This is a big, sprawling, undisciplined seeming novel by the author of The World According to Garp, which follows the lives of a lumber camp cook and his son, a famous author of literary novels. It starts near, but at, the beginning and skips around to various parts of the central characters' lives, in no easily discernible order. It is a bit disconcerting at first.
The reason the book skips around in time like Billy Pilgrim is that, unbeknownst to the reader until very late in the book, all or part of what you are reading is actually the text of a novel being written by Daniel Baciagulpo, AKA Danny Angel, the famous writer, who is not John Irving. It is tempting to attribute this to the influence of Kurt Vonnegut.
Irving writes about writers writing in a more subtle and less obnoxious way than John Barth has done in his last forty eleven books. Irving's fictional author, at least, has a name, and a pen name, and spends an seemingly inordinate number of hours rewriting. He is human, insecure, unsure of himself and - oh yeah - on the run from a homicidal maniac.
Some, but not the most outlandish, details in the book are similar to events in Irving's life. Both attended Philips Exeter Academy, both were students of Kurt Vonnegut at the Iowa Writers Workshop, both taught at Mount Holyoke College. I doubt that John Irving ever killed his father's Indian lover with a frying pan at the age of twelve, though.
One of the themes that runs through the book is the difference between using detail from real life and writing autobiographical novels. Neither Last Night in Twisted River nor any of the fictional fiction written by Danny Angel and described in the book is autobiographical. Both use stuff from real life, transformed into imaginary scenes with fictional characters. Danny Angel has the advantage, though because, being fictional, he has had many outlandish things happen in his life, or maybe he just made those things up. Since you may actually have been reading his novel all along, you'll never really know.

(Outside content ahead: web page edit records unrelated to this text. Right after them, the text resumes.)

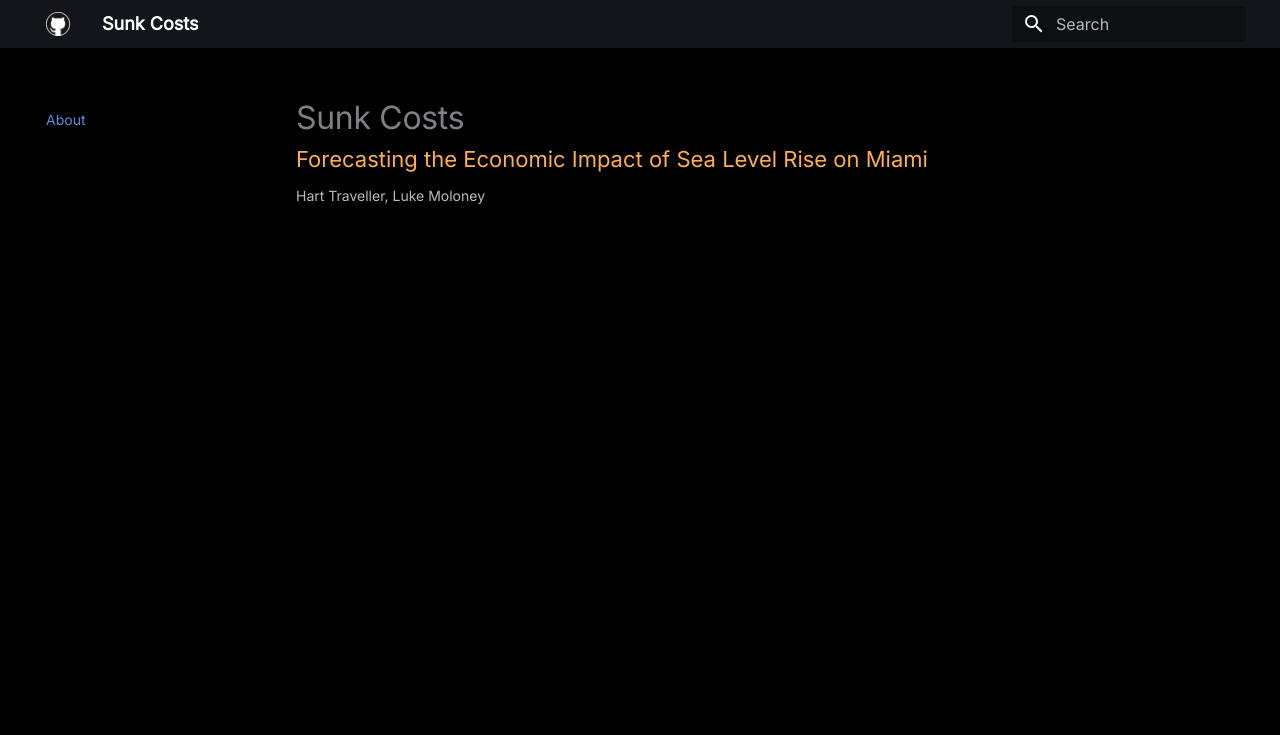
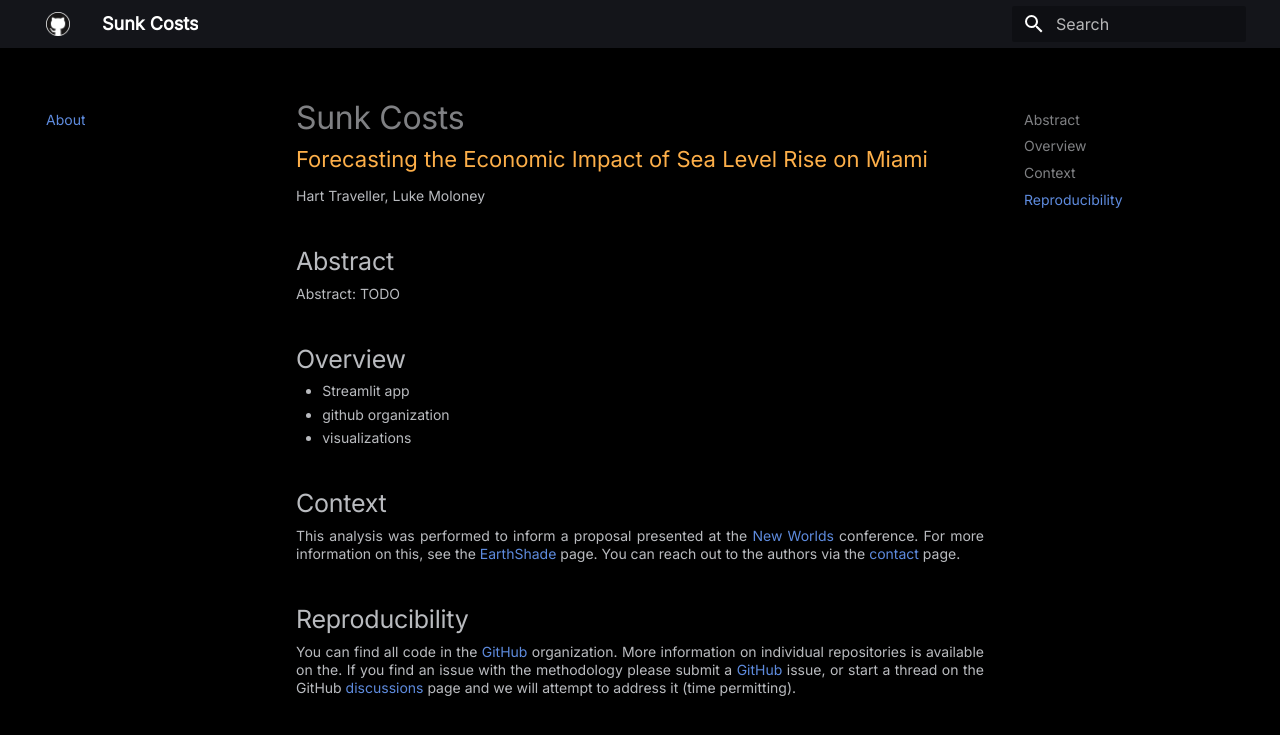
Before and after one commit to sunkcosts/sunkcosts.github.io, an MkDocs documentation site: the page built from docs/index.md, in a window 1280 px wide. Shown: the top 735 px of the page. Built offline with MkDocs 1.6.1 and Material for MkDocs 9.7.7, drawn with Linux system fonts in a browser that asks for light colours.

Commit message:
docs/index: update

```diff
--- a/docs/index.md
+++ b/docs/index.md
@@ -6,12 +6,19 @@
 
 Hart Traveller, Luke Moloney
 
-<!-- ## Abstract
+## Abstract
 
 Abstract: TODO
+
+## Overview
+- Streamlit app
+- github organization
+- visualizations
 
 ## Context
 
 This analysis was performed to inform a proposal presented at the [New Worlds](https://www.eventcreate.com/e/new-worlds#:~:text=Discussion%20%2D%20Project%3A%20EarthShade,safely%3F%20Let%27s%20discuss.) conference. For more information on this, see the [EarthShade](earthshade.md) page. You can reach out to the authors via the [contact](contact.md) page.</p>
 
-## Issues -->
+## Reproducibility
+
+You can find all code in the [GitHub](https://github.com/sunkcosts) organization. More information on individual repositories is available on the. If you find an issue with the methodology please submit a [GitHub]() issue, or start a thread on the GitHub [discussions]() page and we will attempt to address it (time permitting).
```
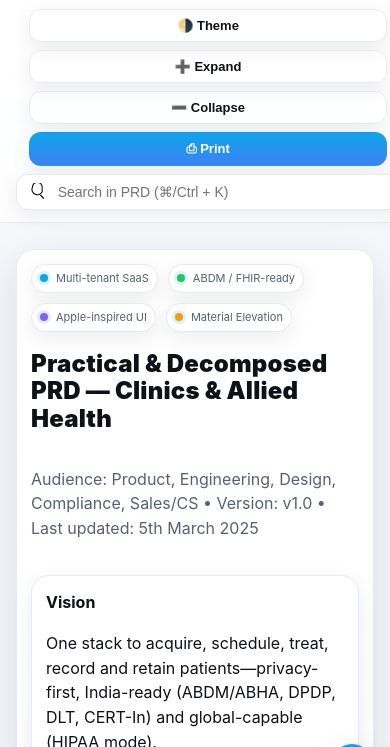
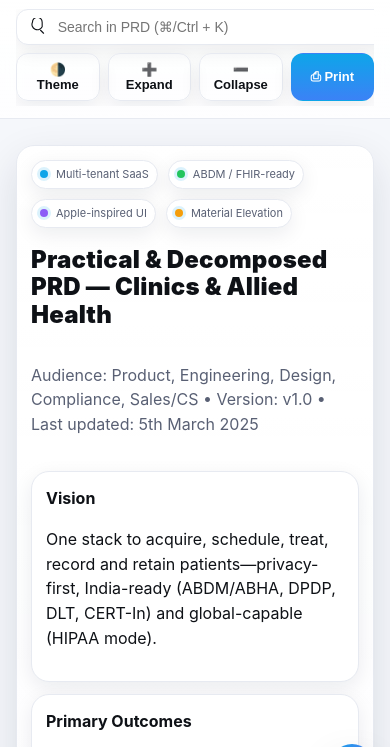
Before and after one commit to adonisarun123/health-os, a plain HTML site: page index.html in a window 390 px wide. Shown: the part 40-787 px from the top of the page. Drawn offline with Linux system fonts and the light colour scheme.

Commit message:
Updated the code for the buttons to work

```diff
--- a/index.html
+++ b/index.html
@@ -325,6 +325,9 @@
       .actions {
         width: 100%;
         justify-content: space-between;
+        flex-wrap: nowrap;
+        overflow-x: auto;
+        padding-bottom: 5px;
       }
 
       .search {
@@ -454,14 +457,22 @@
         flex-direction: column;
         width: 100%;
         gap: 8px;
+        align-items: stretch;
       }
 
       .search {
         order: 1;
       }
 
+      .btn-group {
+        display: flex;
+        gap: 8px;
+        justify-content: space-between;
+        order: 2;
+      }
+
       .btn {
-        width: 100%;
+        flex: 1;
         justify-content: center;
       }
 
@@ -515,10 +526,12 @@
           <svg width="18" height="18" viewBox="0 0 24 24" fill="none" aria-hidden="true"><path d="M21 21l-4.3-4.3m2.3-5.2A7 7 0 1 1 5 5a7 7 0 0 1 14 0z" stroke="currentColor" stroke-width="1.6" stroke-linecap="round"/></svg>
           <input id="search" type="search" placeholder="Search in PRD (⌘/Ctrl + K)" aria-label="Search PRD"/>
         </div>
-        <button class="btn ghost" id="toggleTheme" aria-pressed="false" title="Toggle theme" type="button">🌗 Theme</button>
-        <button class="btn ghost" id="expandAll" title="Expand all modules" type="button">➕ Expand</button>
-        <button class="btn ghost" id="collapseAll" title="Collapse all modules" type="button">➖ Collapse</button>
-        <button class="btn primary" id="printDoc" title="Print / Save as PDF" type="button">⎙ Print</button>
+        <div class="btn-group">
+          <button class="btn ghost" id="toggleTheme" aria-pressed="false" title="Toggle theme" type="button">🌗 Theme</button>
+          <button class="btn ghost" id="expandAll" title="Expand all modules" type="button">➕ Expand</button>
+          <button class="btn ghost" id="collapseAll" title="Collapse all modules" type="button">➖ Collapse</button>
+          <button class="btn primary" id="printDoc" title="Print / Save as PDF" type="button">⎙ Print</button>
+        </div>
       </div>
     </div>
   </header>
@@ -1662,23 +1675,29 @@ GET /automation/runs</code></pre>
     // Theme toggle
     const themeBtn = document.getElementById('toggleTheme');
     const saved = localStorage.getItem('theme');
-    if(saved){ document.documentElement.setAttribute('data-theme', saved); }
+    if(saved){
+      document.documentElement.setAttribute('data-theme', saved);
+      themeBtn.setAttribute('aria-pressed', saved === 'dark');
+    }
     themeBtn.addEventListener('click', () => {
       const curr = document.documentElement.getAttribute('data-theme');
       const next = curr === 'light' ? 'dark' : 'light';
       document.documentElement.setAttribute('data-theme', next);
       localStorage.setItem('theme', next);
-      themeBtn.setAttribute('aria-pressed', next==='dark');
+      themeBtn.setAttribute('aria-pressed', next === 'dark');
     });
-    themeBtn.setAttribute('aria-pressed', (document.documentElement.getAttribute('data-theme')==='dark'));
+
     // Expand/Collapse all (clears any search filtering so everything is visible)
     const expandAll = document.getElementById('expandAll');
     const collapseAll = document.getElementById('collapseAll');
     const searchInput = document.getElementById('search');
+
     // Back to top
     document.getElementById('toTop').addEventListener('click', () => window.scrollTo({top:0, behavior:'smooth'}));
+
     // Print
     document.getElementById('printDoc').addEventListener('click', () => window.print());
+
     // Reading progress bar
     const progress = document.getElementById('progress');
     const onScroll = () => {
@@ -1688,6 +1707,7 @@ GET /automation/runs</code></pre>
     };
     document.addEventListener('scroll', onScroll, {passive:true});
     onScroll();
+
     // --- Search, highlight & filter ---
     const markText = (node, term) => {
       const walker = document.createTreeWalker(node, NodeFilter.SHOW_TEXT, null);
@@ -1712,15 +1732,17 @@ GET /automation/runs</code></pre>
           frag.appendChild(mk);
           lastIndex = m.index + m[0].length;
         }
-        frag.appendChild(document.createTextNode(text.slice(lastIndex]));
+        frag.appendChild(document.createTextNode(text.slice(lastIndex)));
         parent.replaceChild(frag, tn);
       });
     };
+
     const clearMarks = () => document.querySelectorAll('mark').forEach(m => {
       const parent = m.parentNode;
       parent.replaceChild(document.createTextNode(m.textContent), m);
       parent.normalize();
     });
+
     const filterSections = term => {
       clearMarks();
       if(!term){
@@ -1737,23 +1759,28 @@ GET /automation/runs</code></pre>
       matches.slice(0,10).forEach(m => m.open = true);
       matches.forEach(m => markText(m, term));
     };
+
     searchInput.addEventListener('input', e => filterSections(e.target.value.trim()));
+
     window.addEventListener('keydown', e => {
       if((e.ctrlKey || e.metaKey) && e.key.toLowerCase()==='k'){
         e.preventDefault(); searchInput.focus(); searchInput.select();
       }
     });
+
     // Make sure expand/collapse always affect all sections and clear filters
     expandAll.addEventListener('click', () => {
       if (searchInput) { searchInput.value = ''; }
       clearMarks();
       document.querySelectorAll('details.prd').forEach(d => { d.style.removeProperty('display'); d.open = true; });
     });
+
     collapseAll.addEventListener('click', () => {
       if (searchInput) { searchInput.value = ''; }
       clearMarks();
       document.querySelectorAll('details.prd').forEach(d => { d.style.removeProperty('display'); d.open = false; });
     });
+
     // Copy buttons for code blocks
     document.querySelectorAll('.copy').forEach(btn => {
       btn.addEventListener('click', async () => {
@@ -1769,6 +1796,7 @@ GET /automation/runs</code></pre>
         }
       });
     });
+
     // NOTE: No auto-date here; the "Last updated" stays "5th March 2025".
   </script>
 </body>
```
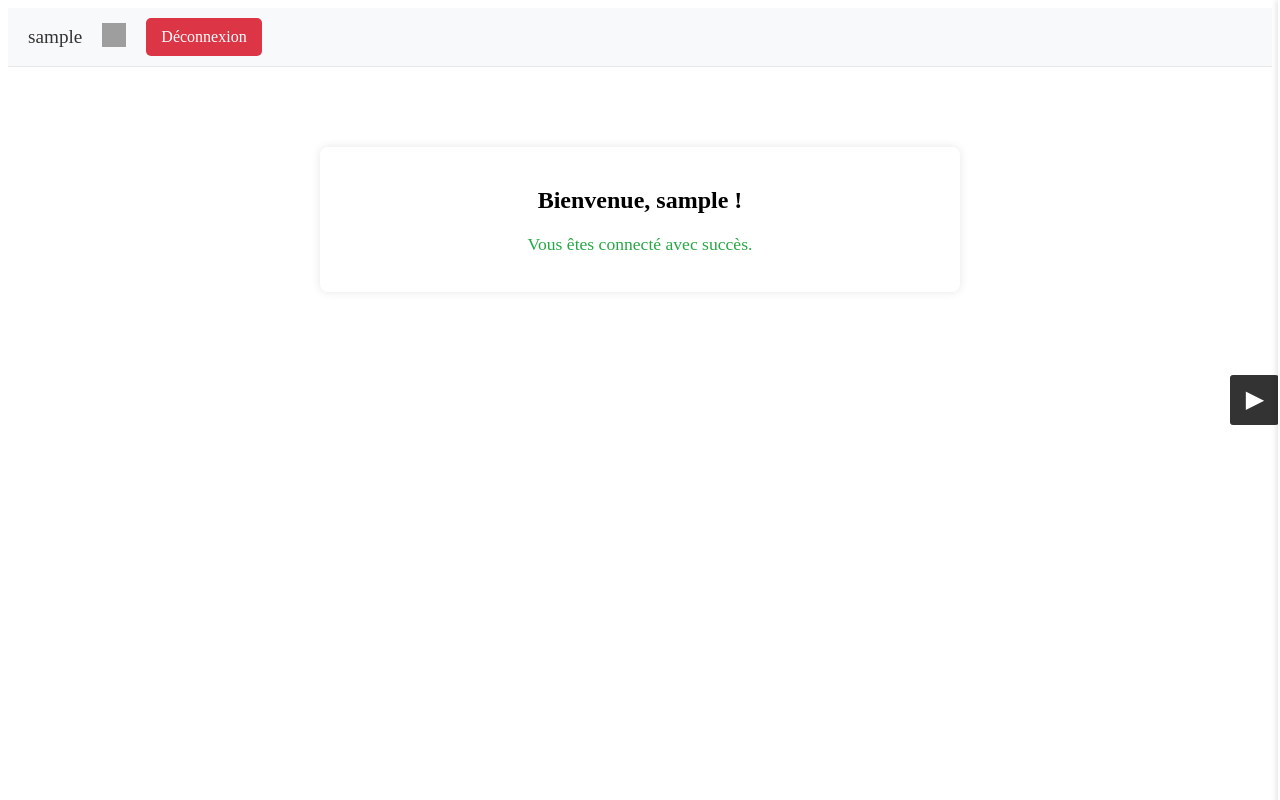
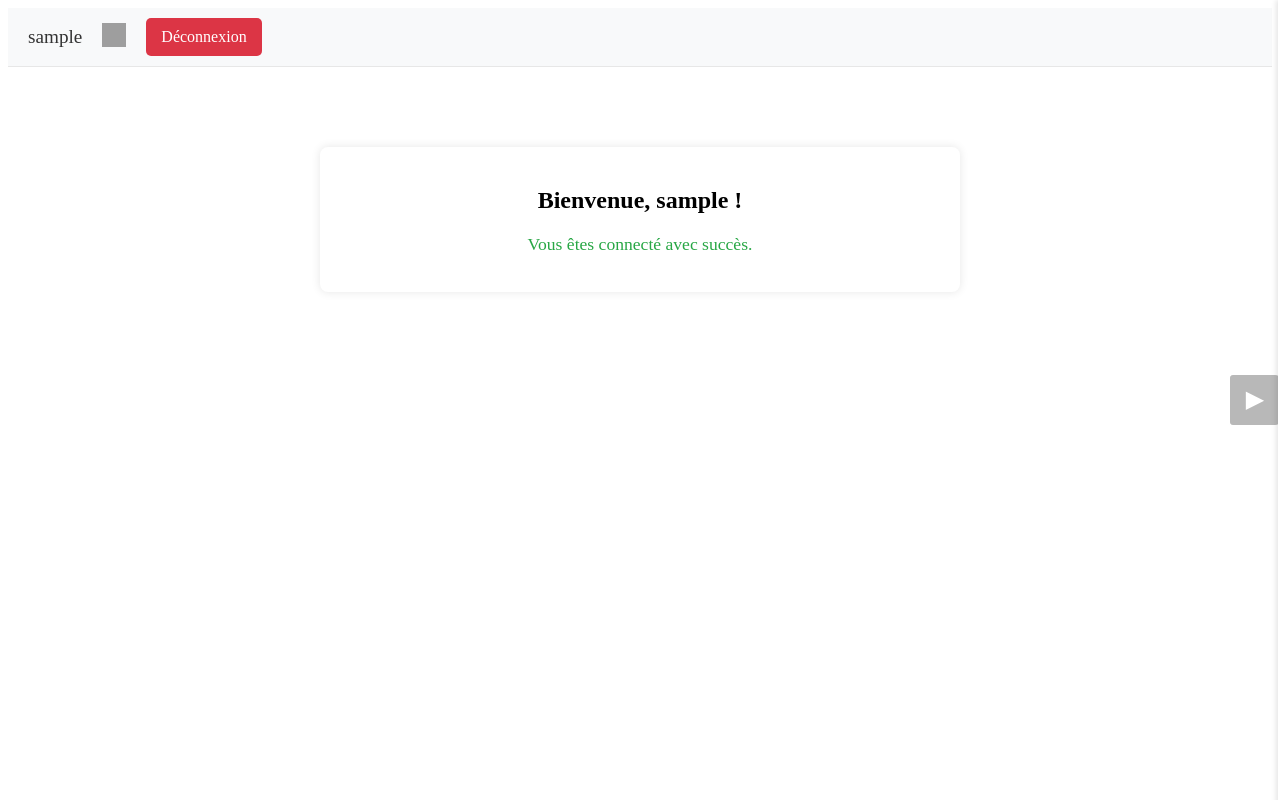
Before and after one commit to Nadonx/B1, a PHP site: page /success.php in a window 1280 px wide. Run offline with PHP 8.4, Linux system fonts and the light colour scheme; a user stored in the database is signed in; grey boxes are pictures that could not be loaded.

Commit message:
Update index2.css

```diff
--- a/index2.css
+++ b/index2.css
@@ -177,7 +177,7 @@
     color: #fff;
     cursor: pointer;
     z-index: 1;
-    background-color: #333;
+    background-color: #b8b8b8;
     padding: 10px;
     border: none;
     outline: none;
```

This post is in the 48th
Keywords: novel, fiction, literary fiction, John Irving